### Exercise prompt
Your task is to count the lines of the records that contain "Beta". Answer with the number and nothing else.

[Revision comparison data]
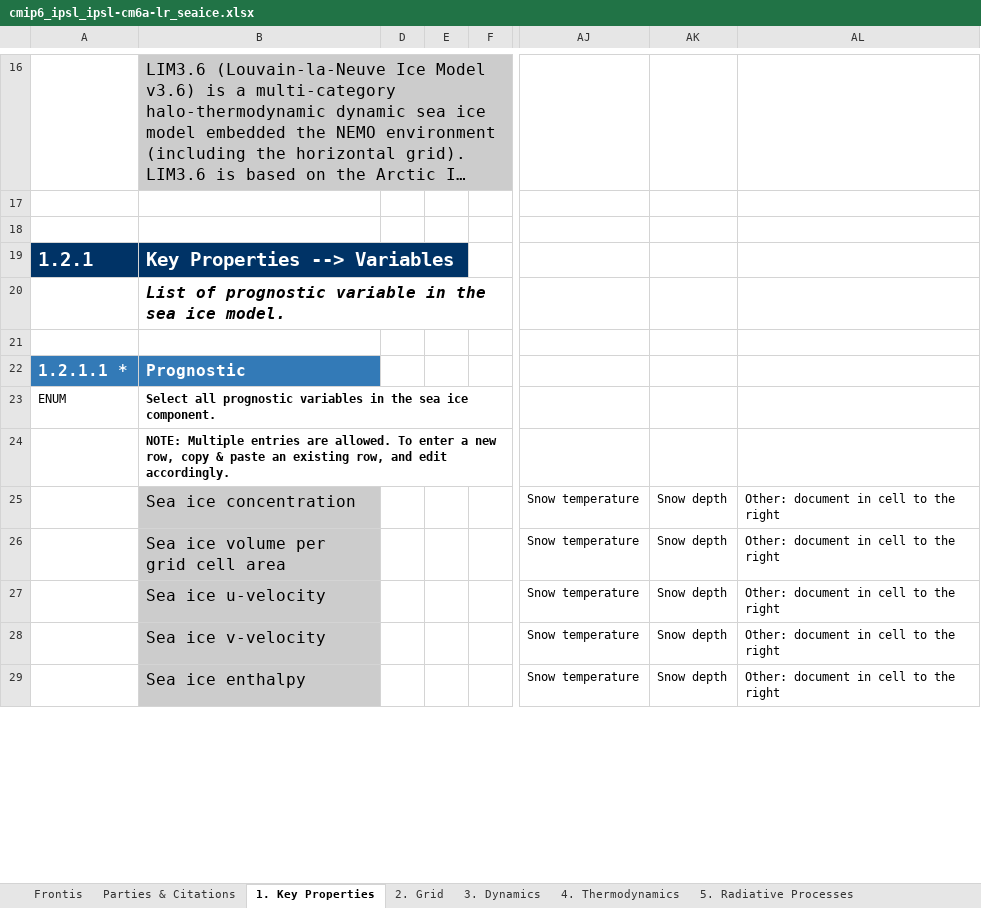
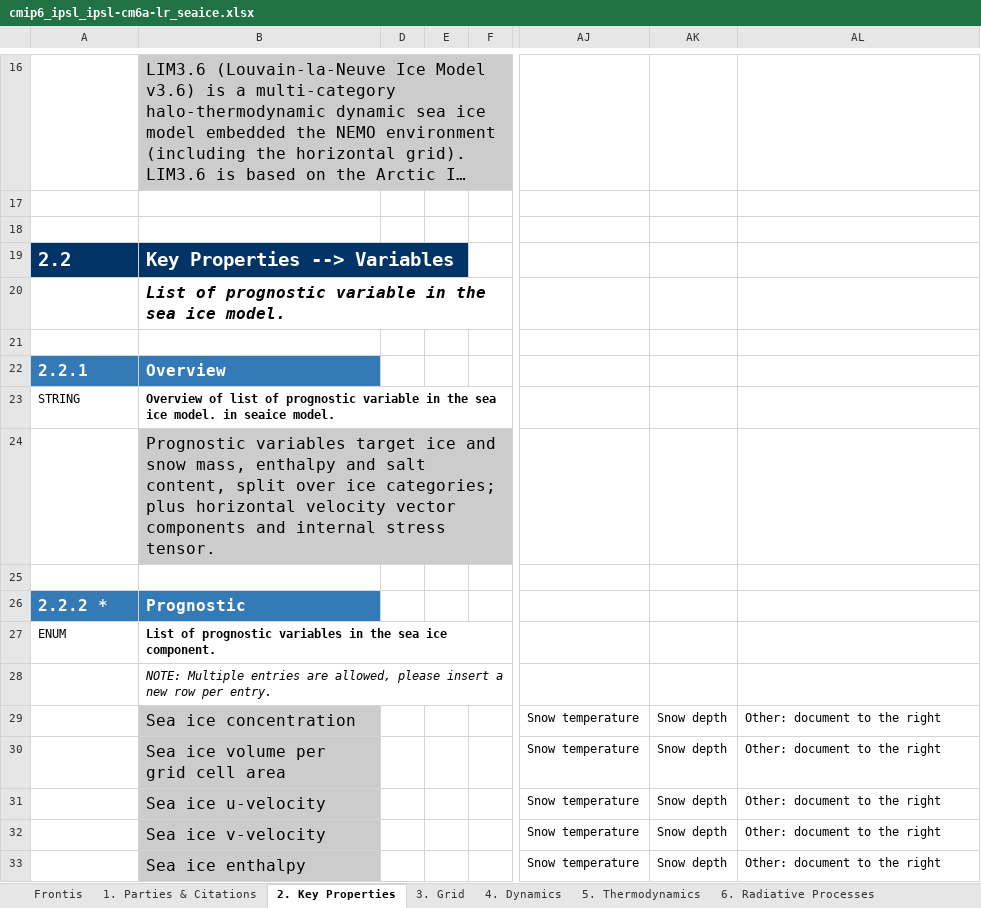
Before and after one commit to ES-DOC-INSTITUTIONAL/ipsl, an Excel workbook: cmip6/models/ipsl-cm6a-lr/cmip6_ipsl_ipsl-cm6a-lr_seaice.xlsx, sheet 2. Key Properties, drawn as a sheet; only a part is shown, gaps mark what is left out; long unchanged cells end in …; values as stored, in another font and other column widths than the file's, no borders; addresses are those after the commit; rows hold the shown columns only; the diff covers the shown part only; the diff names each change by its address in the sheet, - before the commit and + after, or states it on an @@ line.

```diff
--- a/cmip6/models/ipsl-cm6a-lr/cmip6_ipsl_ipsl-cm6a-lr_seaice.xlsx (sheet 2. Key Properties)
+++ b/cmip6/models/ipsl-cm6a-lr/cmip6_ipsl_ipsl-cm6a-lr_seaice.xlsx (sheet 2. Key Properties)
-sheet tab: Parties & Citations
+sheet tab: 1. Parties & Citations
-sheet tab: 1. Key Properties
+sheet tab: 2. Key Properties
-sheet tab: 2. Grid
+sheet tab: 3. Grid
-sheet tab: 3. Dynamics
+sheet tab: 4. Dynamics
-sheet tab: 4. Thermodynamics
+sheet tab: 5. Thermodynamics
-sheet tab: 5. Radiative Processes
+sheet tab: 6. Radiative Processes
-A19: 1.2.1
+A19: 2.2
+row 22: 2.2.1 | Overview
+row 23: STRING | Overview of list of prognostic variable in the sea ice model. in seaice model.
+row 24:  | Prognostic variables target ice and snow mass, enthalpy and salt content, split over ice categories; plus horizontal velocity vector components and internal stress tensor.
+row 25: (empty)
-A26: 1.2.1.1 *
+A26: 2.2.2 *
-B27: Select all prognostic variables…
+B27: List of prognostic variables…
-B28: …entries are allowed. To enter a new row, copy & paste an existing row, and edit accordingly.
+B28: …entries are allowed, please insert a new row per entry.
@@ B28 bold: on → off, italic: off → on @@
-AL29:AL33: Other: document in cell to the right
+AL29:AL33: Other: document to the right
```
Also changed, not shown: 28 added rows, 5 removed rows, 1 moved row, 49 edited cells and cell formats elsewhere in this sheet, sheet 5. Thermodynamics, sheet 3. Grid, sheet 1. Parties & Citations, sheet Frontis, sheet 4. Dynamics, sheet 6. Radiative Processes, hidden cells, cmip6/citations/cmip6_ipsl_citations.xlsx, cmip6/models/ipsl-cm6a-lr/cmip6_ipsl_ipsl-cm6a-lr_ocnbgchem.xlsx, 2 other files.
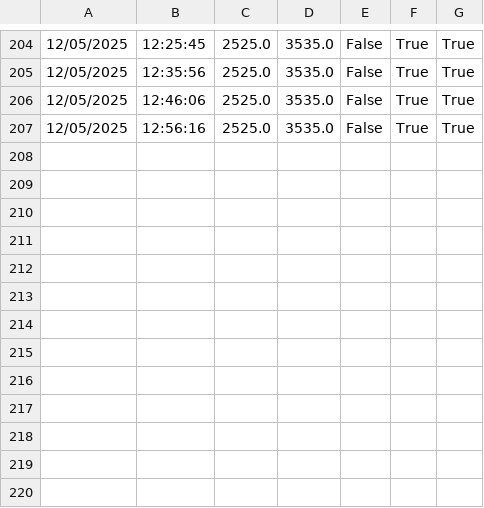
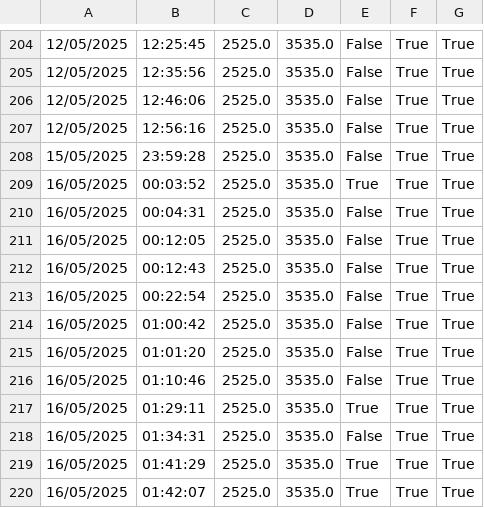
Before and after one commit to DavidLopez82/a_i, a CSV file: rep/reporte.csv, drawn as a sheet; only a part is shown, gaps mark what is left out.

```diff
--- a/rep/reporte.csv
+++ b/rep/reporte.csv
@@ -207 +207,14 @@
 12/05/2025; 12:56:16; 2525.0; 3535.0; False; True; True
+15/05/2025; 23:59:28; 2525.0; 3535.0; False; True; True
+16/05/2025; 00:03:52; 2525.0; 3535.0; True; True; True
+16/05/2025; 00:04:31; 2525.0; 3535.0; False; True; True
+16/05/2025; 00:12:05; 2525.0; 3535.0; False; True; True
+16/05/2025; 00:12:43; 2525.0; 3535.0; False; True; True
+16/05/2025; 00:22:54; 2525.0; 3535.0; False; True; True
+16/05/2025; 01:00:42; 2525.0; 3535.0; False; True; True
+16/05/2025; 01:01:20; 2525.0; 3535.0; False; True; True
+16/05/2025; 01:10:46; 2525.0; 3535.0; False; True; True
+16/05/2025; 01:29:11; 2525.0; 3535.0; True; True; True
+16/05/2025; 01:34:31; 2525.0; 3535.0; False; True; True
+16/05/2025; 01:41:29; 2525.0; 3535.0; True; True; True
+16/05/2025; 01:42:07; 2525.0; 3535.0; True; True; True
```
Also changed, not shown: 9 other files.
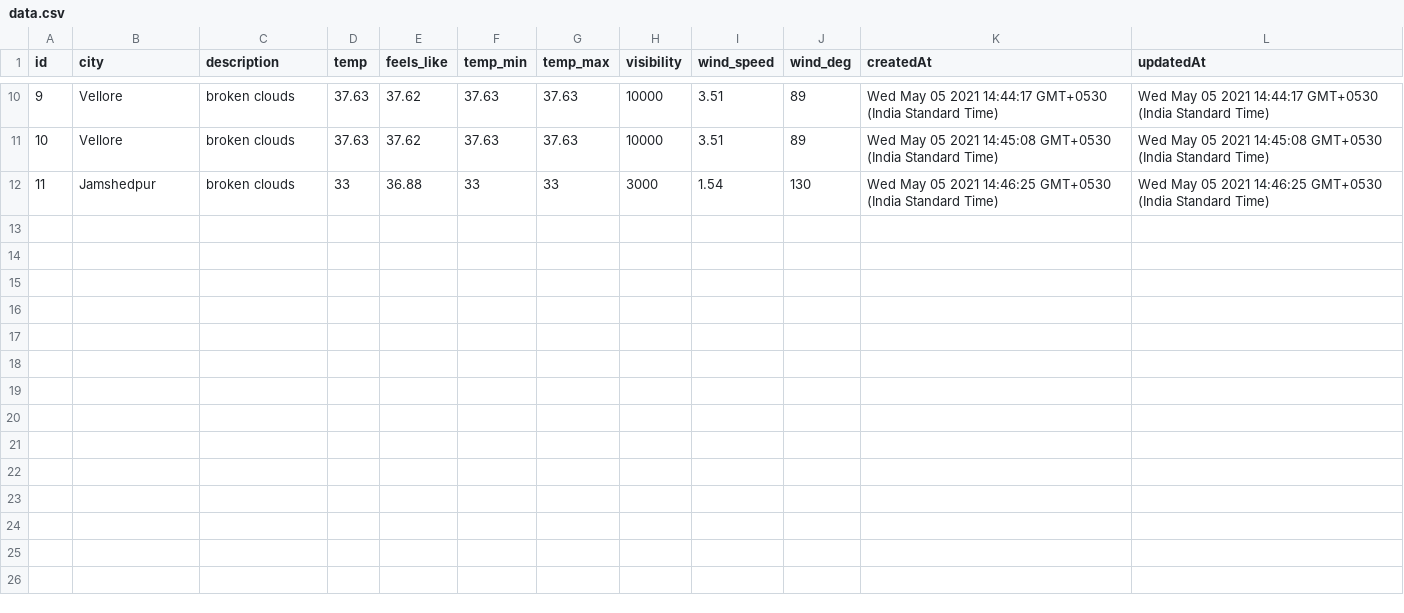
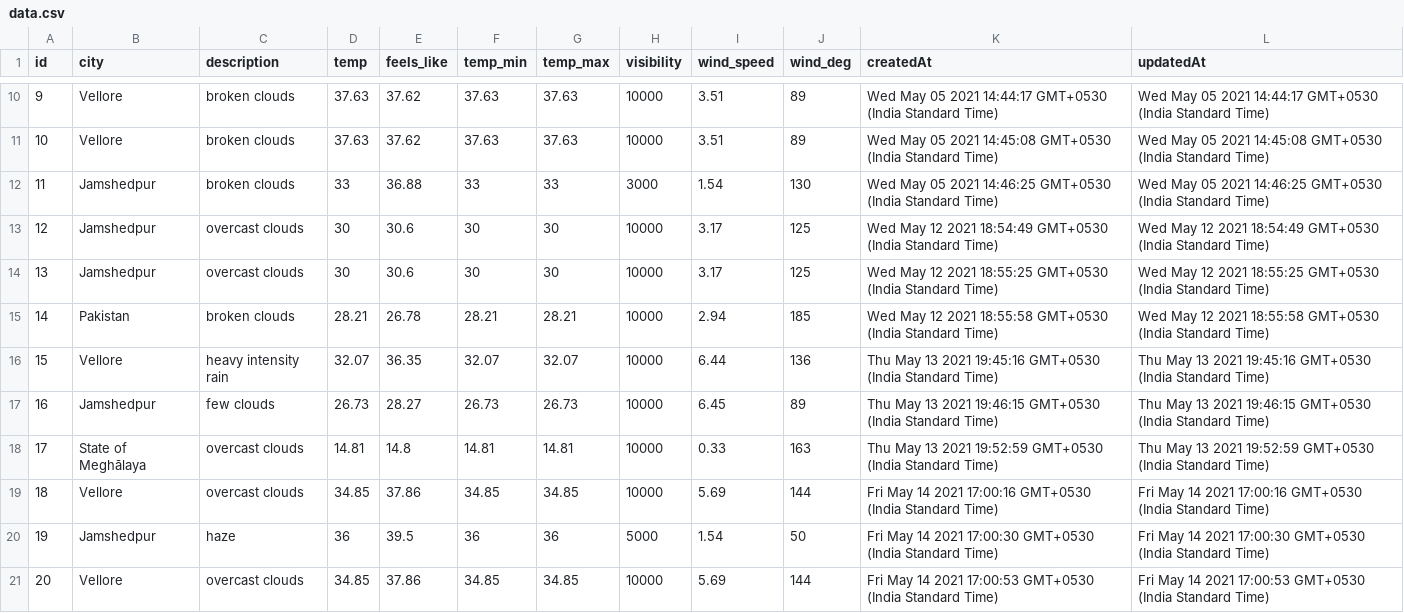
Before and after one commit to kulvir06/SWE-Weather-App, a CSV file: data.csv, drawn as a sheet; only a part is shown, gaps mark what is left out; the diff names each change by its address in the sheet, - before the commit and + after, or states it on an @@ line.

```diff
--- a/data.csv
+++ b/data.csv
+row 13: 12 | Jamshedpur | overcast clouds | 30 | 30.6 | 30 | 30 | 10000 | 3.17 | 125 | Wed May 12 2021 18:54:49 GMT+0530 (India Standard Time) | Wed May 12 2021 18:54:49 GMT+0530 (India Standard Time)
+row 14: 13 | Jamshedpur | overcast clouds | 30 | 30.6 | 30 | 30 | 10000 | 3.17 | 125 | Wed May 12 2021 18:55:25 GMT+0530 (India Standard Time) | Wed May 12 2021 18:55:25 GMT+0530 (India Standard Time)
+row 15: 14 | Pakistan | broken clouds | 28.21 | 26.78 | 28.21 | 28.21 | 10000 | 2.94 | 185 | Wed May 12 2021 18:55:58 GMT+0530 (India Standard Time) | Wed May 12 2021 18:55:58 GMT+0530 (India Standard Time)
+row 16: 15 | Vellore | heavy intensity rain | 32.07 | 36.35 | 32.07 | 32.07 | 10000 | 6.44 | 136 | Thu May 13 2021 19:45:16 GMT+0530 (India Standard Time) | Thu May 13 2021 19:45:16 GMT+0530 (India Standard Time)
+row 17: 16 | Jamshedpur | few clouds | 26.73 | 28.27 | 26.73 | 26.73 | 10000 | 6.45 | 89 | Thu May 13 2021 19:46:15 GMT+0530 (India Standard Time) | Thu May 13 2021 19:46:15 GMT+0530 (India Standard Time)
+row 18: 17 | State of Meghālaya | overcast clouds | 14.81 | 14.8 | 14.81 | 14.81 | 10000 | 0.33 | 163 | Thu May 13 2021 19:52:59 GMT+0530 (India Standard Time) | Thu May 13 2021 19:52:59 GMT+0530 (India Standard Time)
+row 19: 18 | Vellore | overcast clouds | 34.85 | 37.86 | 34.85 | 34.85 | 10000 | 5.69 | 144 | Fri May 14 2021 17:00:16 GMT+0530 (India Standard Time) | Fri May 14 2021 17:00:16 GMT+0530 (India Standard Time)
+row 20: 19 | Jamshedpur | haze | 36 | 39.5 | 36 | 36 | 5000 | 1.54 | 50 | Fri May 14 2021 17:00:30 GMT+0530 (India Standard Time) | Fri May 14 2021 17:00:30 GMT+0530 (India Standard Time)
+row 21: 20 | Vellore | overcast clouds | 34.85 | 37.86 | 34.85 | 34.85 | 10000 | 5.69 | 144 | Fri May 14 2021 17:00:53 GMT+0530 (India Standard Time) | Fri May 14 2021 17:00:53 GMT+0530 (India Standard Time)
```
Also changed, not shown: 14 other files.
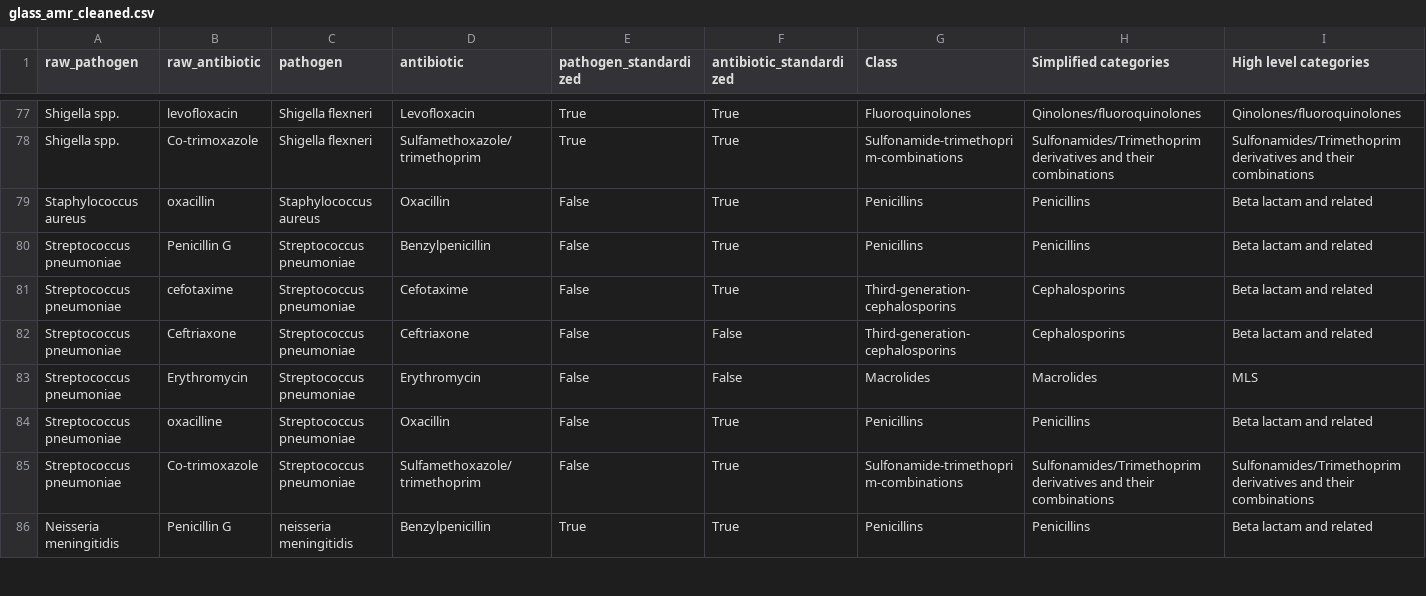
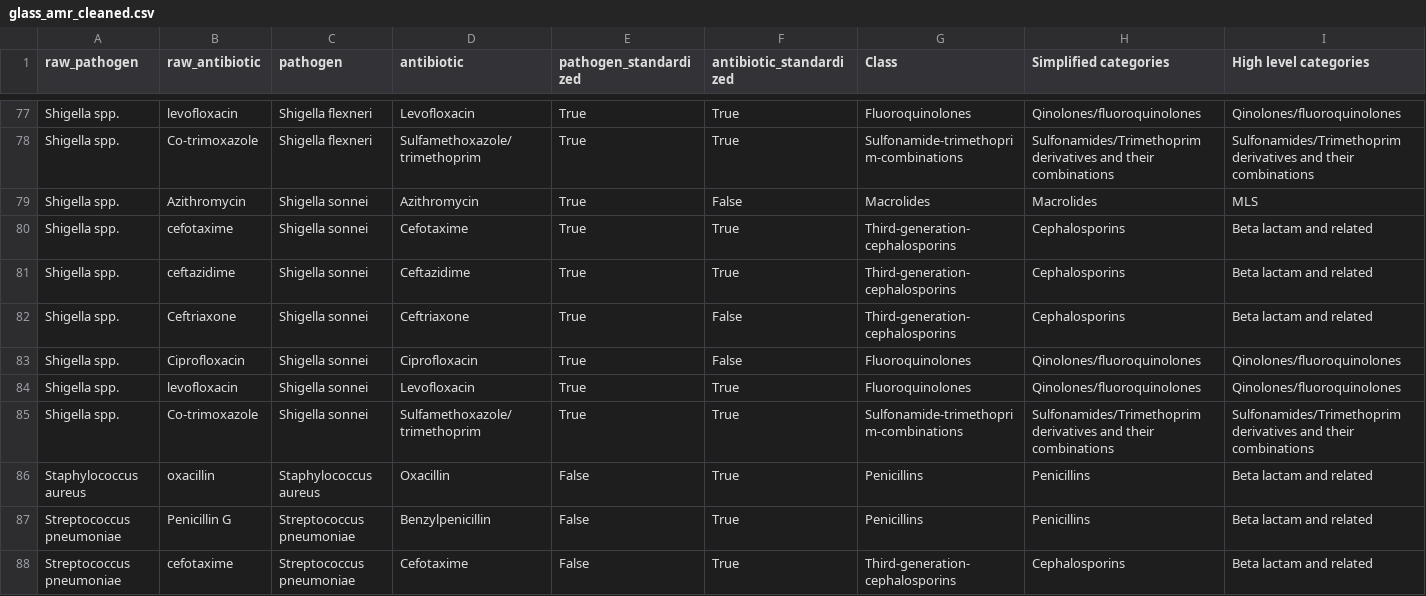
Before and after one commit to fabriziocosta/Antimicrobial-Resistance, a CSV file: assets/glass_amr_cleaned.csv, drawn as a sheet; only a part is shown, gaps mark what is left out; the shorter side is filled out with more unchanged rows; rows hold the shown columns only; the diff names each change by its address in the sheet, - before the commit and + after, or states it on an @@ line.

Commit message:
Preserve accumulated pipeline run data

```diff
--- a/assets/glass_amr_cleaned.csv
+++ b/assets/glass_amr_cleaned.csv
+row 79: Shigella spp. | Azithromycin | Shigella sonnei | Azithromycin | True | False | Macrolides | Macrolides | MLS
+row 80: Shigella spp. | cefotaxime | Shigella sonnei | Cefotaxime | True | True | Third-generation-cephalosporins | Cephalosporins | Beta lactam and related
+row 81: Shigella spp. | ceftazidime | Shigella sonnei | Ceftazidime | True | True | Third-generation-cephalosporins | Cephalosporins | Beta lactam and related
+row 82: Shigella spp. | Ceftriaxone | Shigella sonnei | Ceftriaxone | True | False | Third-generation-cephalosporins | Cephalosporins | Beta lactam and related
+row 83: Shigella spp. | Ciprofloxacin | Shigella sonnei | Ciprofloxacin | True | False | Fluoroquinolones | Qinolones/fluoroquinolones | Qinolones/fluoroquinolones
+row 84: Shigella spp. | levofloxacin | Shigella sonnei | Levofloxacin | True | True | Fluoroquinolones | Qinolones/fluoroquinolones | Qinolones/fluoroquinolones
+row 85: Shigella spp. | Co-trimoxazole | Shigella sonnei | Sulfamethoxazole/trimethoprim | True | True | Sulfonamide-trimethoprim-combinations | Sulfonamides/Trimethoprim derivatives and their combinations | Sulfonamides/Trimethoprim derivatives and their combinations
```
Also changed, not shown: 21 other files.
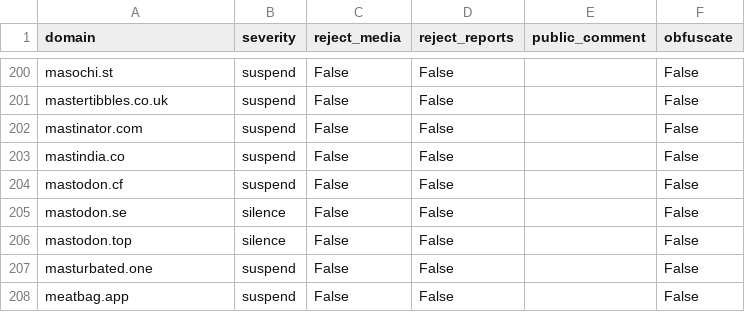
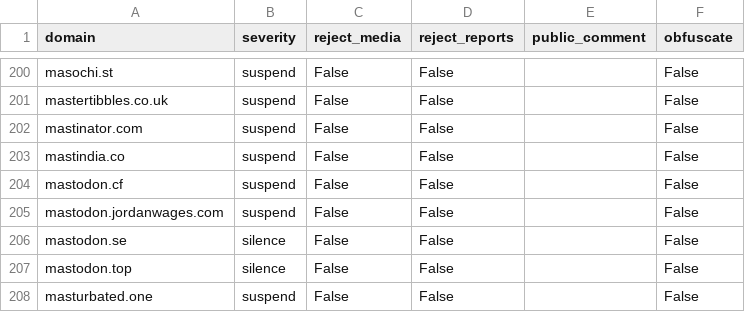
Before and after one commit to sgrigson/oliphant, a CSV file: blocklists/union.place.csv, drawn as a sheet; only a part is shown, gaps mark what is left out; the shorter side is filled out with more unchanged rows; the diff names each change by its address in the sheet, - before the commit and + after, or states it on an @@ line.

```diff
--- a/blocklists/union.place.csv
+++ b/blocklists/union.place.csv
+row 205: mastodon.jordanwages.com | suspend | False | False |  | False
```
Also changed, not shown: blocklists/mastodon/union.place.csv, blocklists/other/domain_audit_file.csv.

### Written answer
3